After reading the response of Sylvanus Okpala to critics who have descended heavily on the Eagles after the September 8 match that ended 2-2 in Liberia, Chief Adokiye Amiesimaka made further observations. They appear indisputable.
“We are no longer producing great players,” he said, noting that the challenge had gone beyond assembling players and scaling through some matches.
Segun Odegbami and Adokiye were among the numerous Nigerians who frowned at the result of the 2013 Nations Cup match in Monrovia.
They said the result was not acceptable and that in their time Nigeria easily overran the likes of Liberia.
Okpala, one of the assistants of Stephen Keshi, admitted that Eagles did not live up to expectation in that match and accepted the criticisms in good faith.
But he added that there were no longer minnows in football and recalled that even in the time of Adokiye and Odegbami Liberia also drew with Nigeria in matches the Eagles admitted that Liberia were better. And these happened at a time Nigeria was a giant to Liberia in football.

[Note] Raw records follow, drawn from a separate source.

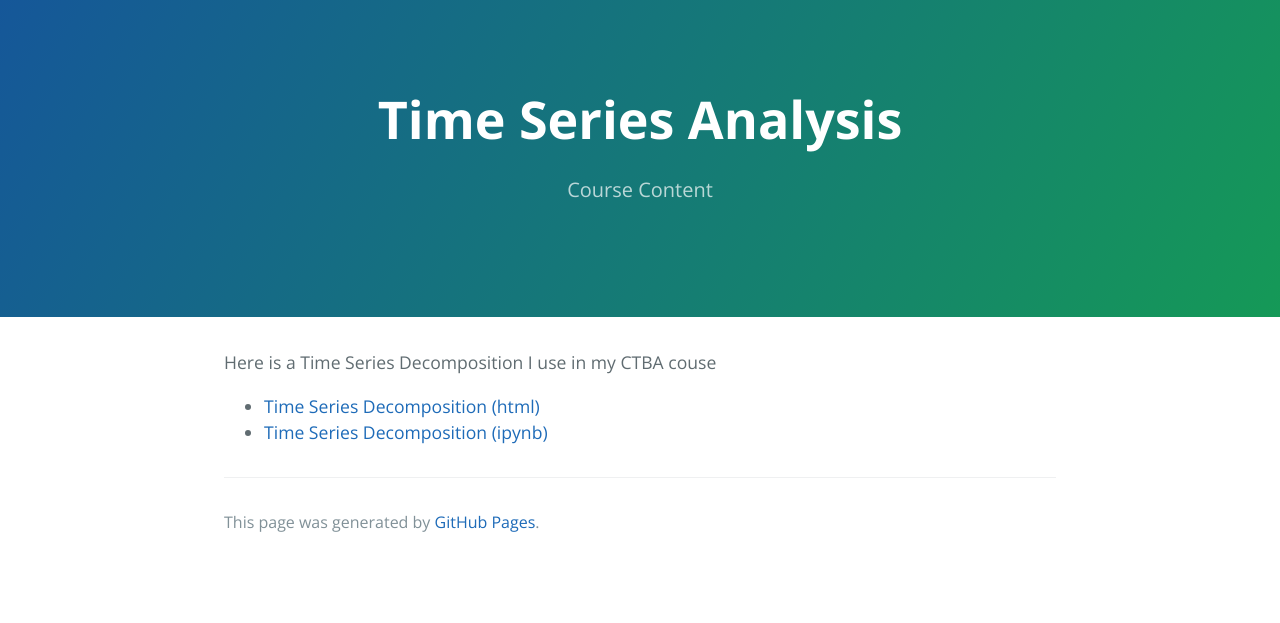
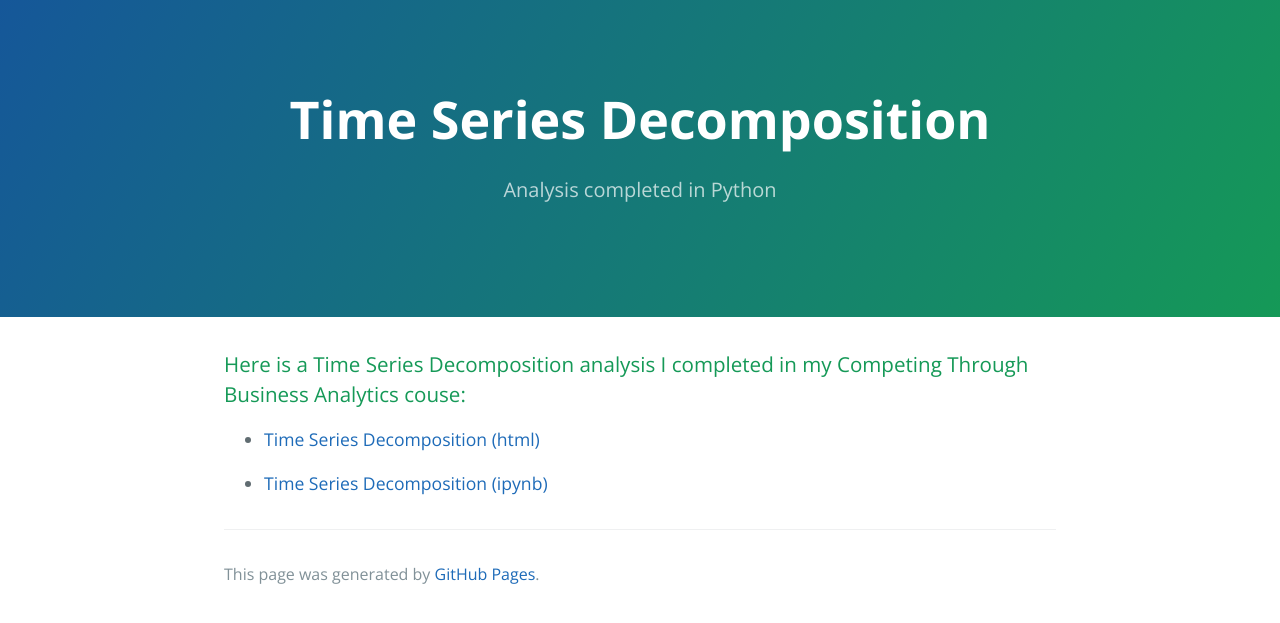
Before and after one commit to Joel-Lindner/Joel-Lindner.github.io, a Jekyll site: the page built from Time Series/index.md, in a window 1280 px wide. Shown: the top 623 px of the page. Built offline with Jekyll 4.4.1, drawn with Linux system fonts in a browser that asks for light colours; our own code applies the rules of GitHub Pages for plain Markdown files.

Commit message:
Update index.md

```diff
--- a/Time Series/index.md
+++ b/Time Series/index.md
@@ -1,8 +1,11 @@
 ---
-title: Time Series Analysis
-description: Course Content
+title: Time Series Decomposition
+description: Analysis completed in Python
 ---
 
-Here is a Time Series Decomposition I use in my CTBA couse
+### Here is a Time Series Decomposition analysis I completed in my Competing Through Business Analytics couse:
+
 - [Time Series Decomposition (html)](TimeSeriesDecomposition.html)
+
+
 - [Time Series Decomposition (ipynb)](TimeSeriesDecomposition.ipynb)
```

“With the likes of Christian Chukwu, Adokiye, Odegbami, Tunde Bamidele, Emma Okala, late Muda Lawal the Green Eagles were, arguably, the best in the continent but Liberia drew with them two times, once in 1979 and in 1981, although Chukwu and Okala had retired at the time we played the second friendly match in 1981,” Okpala said, adding that Liberia had always presented a strong opposition to Nigeria although Eagles beat them 2-0 in a friendly last February.
Adokiye further reacted saying that “friendly match is a VIRTUAL COMPETITION where the main objective may not be to win.”
But his reaction made it clear that he was not referring only to the current Eagles team but all the senior national teams since after the Clemence Westerhof era. Said he:
“Inconsistency has become a consistent feature of our senior team. The fact is that in the last 13 years or so, after Westerhof’s 1989-1994 set (the last set of carefully picked and groomed players), we have consistently found it seriously challenging to beat even the smallest teams in Africa.
Others may be growing but we have stagnated and are even retrogressing. We no longer produce players. This is the issue.”
Okpala would also not dispute this and said that it was for this reason, that a rebuilding process was on to produce a strong team for Nigeria.
He added that this would take time and that Nigerians needed to be more patient, considering the poor state of the game at the time they took over.